Directions.
Ignoring the pictures, copy the data exactly.

Data provided.
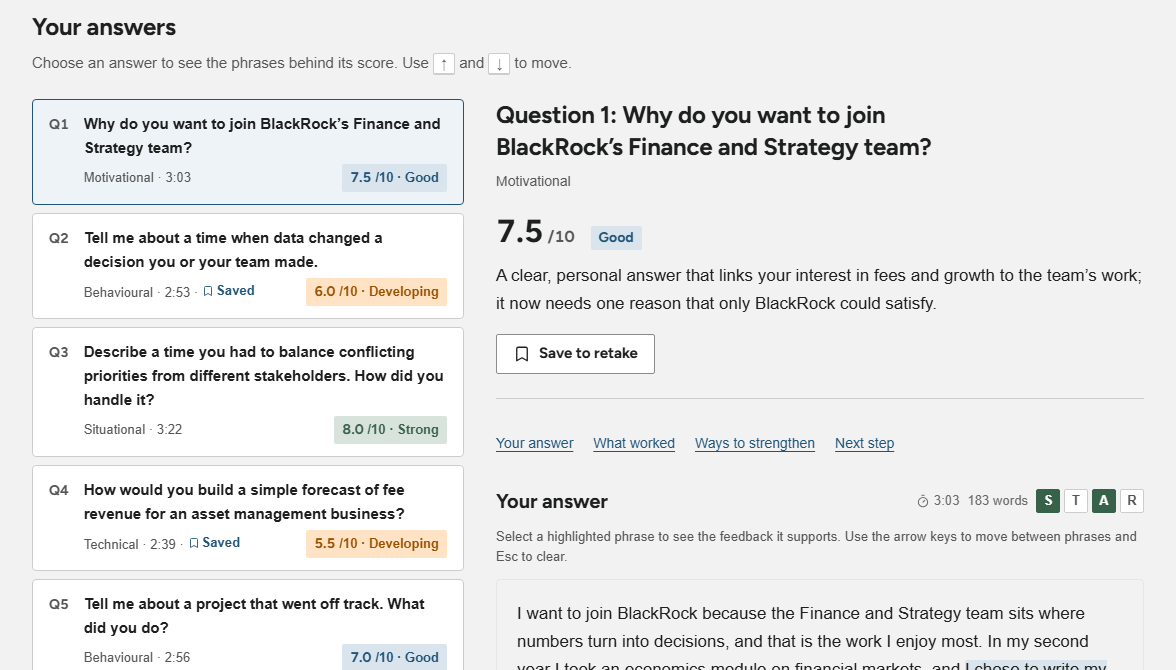
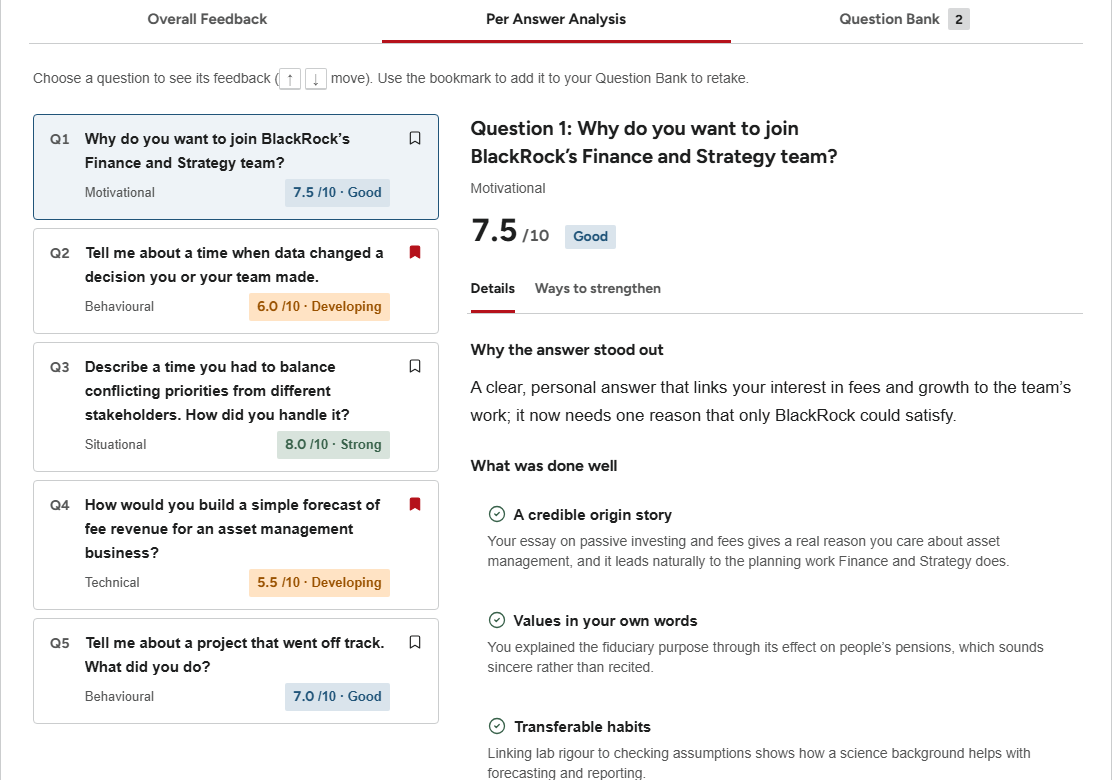
LUCA: re-shoot the rebuild crops after the reference match
The prototype's interview screens were brought back to the original
exports and given an unslop polish, so the three rebuild crops showed
screens that no longer exist. Re-cropped from the new captures, with
aspect ratios, alt text and decision bullets matched to what each crop
shows. The verification copy no longer cites the 400px Home change,
which the reference match reverted. Lint and build pass.

diff --git a/app/work/luca/page.jsx b/app/work/luca/page.jsx
@@ -686,15 +686,15 @@ export default function LucaPage() {
               points={[
                 'Where v1 used red, amber and green, the prototype shows a figure and a band word: “68 /100 · Good”.',
                 'Red never appears on a score, so a weak answer reads as something to work on.',
-                'Competency bars carry labelled band marks, so the number has context.',
+                'Competency bars stay neutral, and only the biggest gap takes the accent, so the next thing to work on stands out.',
               ]}
               why="Students either over-trusted the AI or dismissed it. A score has to inform without passing judgement."
               imgSide="left"
               media={
                 <BrowserShot
                   src="/assets/luca/prototype-report.png"
-                  alt="Prototype interview report: an overall score of 68 out of 100 marked Good, up 4 since the last interview, beside five competency bars with labelled band marks"
-                  aspect="1176/640"
+                  alt="Prototype interview feedback, Overall Feedback tab: a 68 out of 100 Good score, up 4 since interview 2, beside an interview summary listing strengths and areas for improvement with links to each question"
+                  aspect="1112/900"
                 />
               }
             />
@@ -710,8 +710,8 @@ export default function LucaPage() {
               media={
                 <BrowserShot
                   src="/assets/luca/prototype-answers.png"
-                  alt="Prototype answers view: five questions with their scores and saved markers, and the first answer’s 7.5 Good verdict with a Save to retake action"
-                  aspect="1176/670"
+                  alt="Prototype Per Answer Analysis tab: five questions with their scores and bookmarks, and the first answer’s 7.5 Good verdict with Details and Ways to strengthen tabs"
+                  aspect="1112/780"
                 />
               }
             />
@@ -719,15 +719,15 @@ export default function LucaPage() {
               label="Nothing lost mid-interview"
               points={[
                 'Drafts save as students type, and leaving a live interview always asks first.',
-                'STAR coverage and the word count update beside the answer, and Submit stays in view.',
+                'Students can skip a question or save and exit at any point, and pick up where they left off.',
               ]}
               why="Practice only works if it feels safe to try."
               imgSide="left"
               media={
                 <BrowserShot
                   src="/assets/luca/prototype-live.png"
-                  alt="Prototype live interview in Training mode: question 3 of 5 with a progress bar and timer, the student’s answer, a STAR coverage panel showing two of four parts covered, and the Submit answer button"
-                  aspect="1176/800"
+                  alt="Prototype live interview in Training mode: question 3 of 5 on the left with a hint and read-aloud control, the student’s typed answer on the right with a 119-word count, and Skip question, Save and exit interview and Submit and next buttons"
+                  aspect="1144/600"
                 />
               }
             />
@@ -737,14 +737,15 @@ export default function LucaPage() {
         {/* 11c. Verification — real numbers from the prototype's own checks, not usage. */}
         <Section title="The prototype is verified end to end, not just screenshotted" tone="sunken">
           <MetricGrid>
-            <MetricCard value="51" label="Routes checked at desktop and tablet widths, with 0 errors" />
+            <MetricCard value="0" label="Errors across every screen at desktop and tablet widths" />
             <MetricCard value="19/19" label="Contrast pairs passing WCAG AA in light and dark" />
             <MetricCard value="6.0 → 7.5" label="The weakest answer’s score after a retake" />
           </MetricGrid>
           <Prose>
-            A final review found the same fact repeated two or three times on a screen. We kept
-            the section spacing and removed the duplicate lines instead, which lifted returning
-            students&apos; applications about 400px on Home.
+            Several review rounds tightened the screens, then I brought them back to the original
+            exports, keeping the team&apos;s approved layouts and changing only what was genuinely
+            broken: unreadable text, placeholder copy, contradictory numbers and a live interview
+            with no way out.
           </Prose>
         </Section>
 

diff --git a/BACKLOG.md b/BACKLOG.md
@@ -27,14 +27,15 @@ dates visible in the screen captures (designed in 2025).
 (all 14 routes prerender). `next lint` reported the files as ignored, so lint is
 effectively unrun; 375/768/1280 still not eyeballed.
 
-**LUCA 2026 rebuild sections, 2026-11-02 — needs a build check.** Added two
-sections to `app/work/luca/page.jsx` after the results (coded-prototype rebuild:
-3 `DecisionRow`s + a `MetricGrid`) and two learnings, with crops
-`public/assets/luca/prototype-{report,answers,live}.png`. Written on a machine
-with no Node, so **`npm run lint` and `npm run build` have not run** — run both
-and eyeball 375/768/1280 before pushing. New copy comes from the updated FOLIO
-file (`E:\Portfolio 2026\…\assets\LUCA\LUCA-case-study.md`); Nandini to approve
-the wording. Decision count is now 7 (4 + 3), one over the ~6 guideline.
+**LUCA 2026 rebuild sections, 2026-11-23.** Two sections in
+`app/work/luca/page.jsx` after the results (coded-prototype rebuild: 3
+`DecisionRow`s + a `MetricGrid`) and two learnings. Crops
+`public/assets/luca/prototype-{report,answers,live}.png` re-shot after the
+prototype was re-matched to the original exports and given an unslop polish;
+captions, aspect ratios and bullets updated to what the crops show. `npm run
+lint` and `npm run build` pass. Still open: eyeball 375/768/1280 in a browser,
+and Nandini to approve the new wording. Decision count is 7 (4 + 3), one over
+the ~6 guideline.
 
 **Design audit for Digital Product Design roles, 2026-08-05.** Working the fix
 list below one item at a time. Done so far: title → "Product Designer"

Exercise solution.
LUCA: re-shoot the rebuild crops after the reference match
The prototype's interview screens were brought back to the original
exports and given an unslop polish, so the three rebuild crops showed
screens that no longer exist. Re-cropped from the new captures, with
aspect ratios, alt text and decision bullets matched to what each crop
shows. The verification copy no longer cites the 400px Home change,
which the reference match reverted. Lint and build pass.

diff --git a/app/work/luca/page.jsx b/app/work/luca/page.jsx
@@ -686,15 +686,15 @@ export default function LucaPage() {
               points={[
                 'Where v1 used red, amber and green, the prototype shows a figure and a band word: “68 /100 · Good”.',
                 'Red never appears on a score, so a weak answer reads as something to work on.',
-                'Competency bars carry labelled band marks, so the number has context.',
+                'Competency bars stay neutral, and only the biggest gap takes the accent, so the next thing to work on stands out.',
               ]}
               why="Students either over-trusted the AI or dismissed it. A score has to inform without passing judgement."
               imgSide="left"
               media={
                 <BrowserShot
                   src="/assets/luca/prototype-report.png"
-                  alt="Prototype interview report: an overall score of 68 out of 100 marked Good, up 4 since the last interview, beside five competency bars with labelled band marks"
-                  aspect="1176/640"
+                  alt="Prototype interview feedback, Overall Feedback tab: a 68 out of 100 Good score, up 4 since interview 2, beside an interview summary listing strengths and areas for improvement with links to each question"
+                  aspect="1112/900"
                 />
               }
             />
@@ -710,8 +710,8 @@ export default function LucaPage() {
               media={
                 <BrowserShot
                   src="/assets/luca/prototype-answers.png"
-                  alt="Prototype answers view: five questions with their scores and saved markers, and the first answer’s 7.5 Good verdict with a Save to retake action"
-                  aspect="1176/670"
+                  alt="Prototype Per Answer Analysis tab: five questions with their scores and bookmarks, and the first answer’s 7.5 Good verdict with Details and Ways to strengthen tabs"
+                  aspect="1112/780"
                 />
               }
             />
@@ -719,15 +719,15 @@ export default function LucaPage() {
               label="Nothing lost mid-interview"
               points={[
                 'Drafts save as students type, and leaving a live interview always asks first.',
-                'STAR coverage and the word count update beside the answer, and Submit stays in view.',
+                'Students can skip a question or save and exit at any point, and pick up where they left off.',
               ]}
               why="Practice only works if it feels safe to try."
               imgSide="left"
               media={
                 <BrowserShot
                   src="/assets/luca/prototype-live.png"
-                  alt="Prototype live interview in Training mode: question 3 of 5 with a progress bar and timer, the student’s answer, a STAR coverage panel showing two of four parts covered, and the Submit answer button"
-                  aspect="1176/800"
+                  alt="Prototype live interview in Training mode: question 3 of 5 on the left with a hint and read-aloud control, the student’s typed answer on the right with a 119-word count, and Skip question, Save and exit interview and Submit and next buttons"
+                  aspect="1144/600"
                 />
               }
             />
@@ -737,14 +737,15 @@ export default function LucaPage() {
         {/* 11c. Verification — real numbers from the prototype's own checks, not usage. */}
         <Section title="The prototype is verified end to end, not just screenshotted" tone="sunken">
           <MetricGrid>
-            <MetricCard value="51" label="Routes checked at desktop and tablet widths, with 0 errors" />
+            <MetricCard value="0" label="Errors across every screen at desktop and tablet widths" />
             <MetricCard value="19/19" label="Contrast pairs passing WCAG AA in light and dark" />
             <MetricCard value="6.0 → 7.5" label="The weakest answer’s score after a retake" />
           </MetricGrid>
           <Prose>
-            A final review found the same fact repeated two or three times on a screen. We kept
-            the section spacing and removed the duplicate lines instead, which lifted returning
-            students&apos; applications about 400px on Home.
+            Several review rounds tightened the screens, then I brought them back to the original
+            exports, keeping the team&apos;s approved layouts and changing only what was genuinely
+            broken: unreadable text, placeholder copy, contradictory numbers and a live interview
+            with no way out.
           </Prose>
         </Section>
 

diff --git a/BACKLOG.md b/BACKLOG.md
@@ -27,14 +27,15 @@ dates visible in the screen captures (designed in 2025).
 (all 14 routes prerender). `next lint` reported the files as ignored, so lint is
 effectively unrun; 375/768/1280 still not eyeballed.
 
-**LUCA 2026 rebuild sections, 2026-11-02 — needs a build check.** Added two
-sections to `app/work/luca/page.jsx` after the results (coded-prototype rebuild:
-3 `DecisionRow`s + a `MetricGrid`) and two learnings, with crops
-`public/assets/luca/prototype-{report,answers,live}.png`. Written on a machine
-with no Node, so **`npm run lint` and `npm run build` have not run** — run both
-and eyeball 375/768/1280 before pushing. New copy comes from the updated FOLIO
-file (`E:\Portfolio 2026\…\assets\LUCA\LUCA-case-study.md`); Nandini to approve
-the wording. Decision count is now 7 (4 + 3), one over the ~6 guideline.
+**LUCA 2026 rebuild sections, 2026-11-23.** Two sections in
+`app/work/luca/page.jsx` after the results (coded-prototype rebuild: 3
+`DecisionRow`s + a `MetricGrid`) and two learnings. Crops
+`public/assets/luca/prototype-{report,answers,live}.png` re-shot after the
+prototype was re-matched to the original exports and given an unslop polish;
+captions, aspect ratios and bullets updated to what the crops show. `npm run
+lint` and `npm run build` pass. Still open: eyeball 375/768/1280 in a browser,
+and Nandini to approve the new wording. Decision count is 7 (4 + 3), one over
+the ~6 guideline.
 
 **Design audit for Digital Product Design roles, 2026-08-05.** Working the fix
 list below one item at a time. Done so far: title → "Product Designer"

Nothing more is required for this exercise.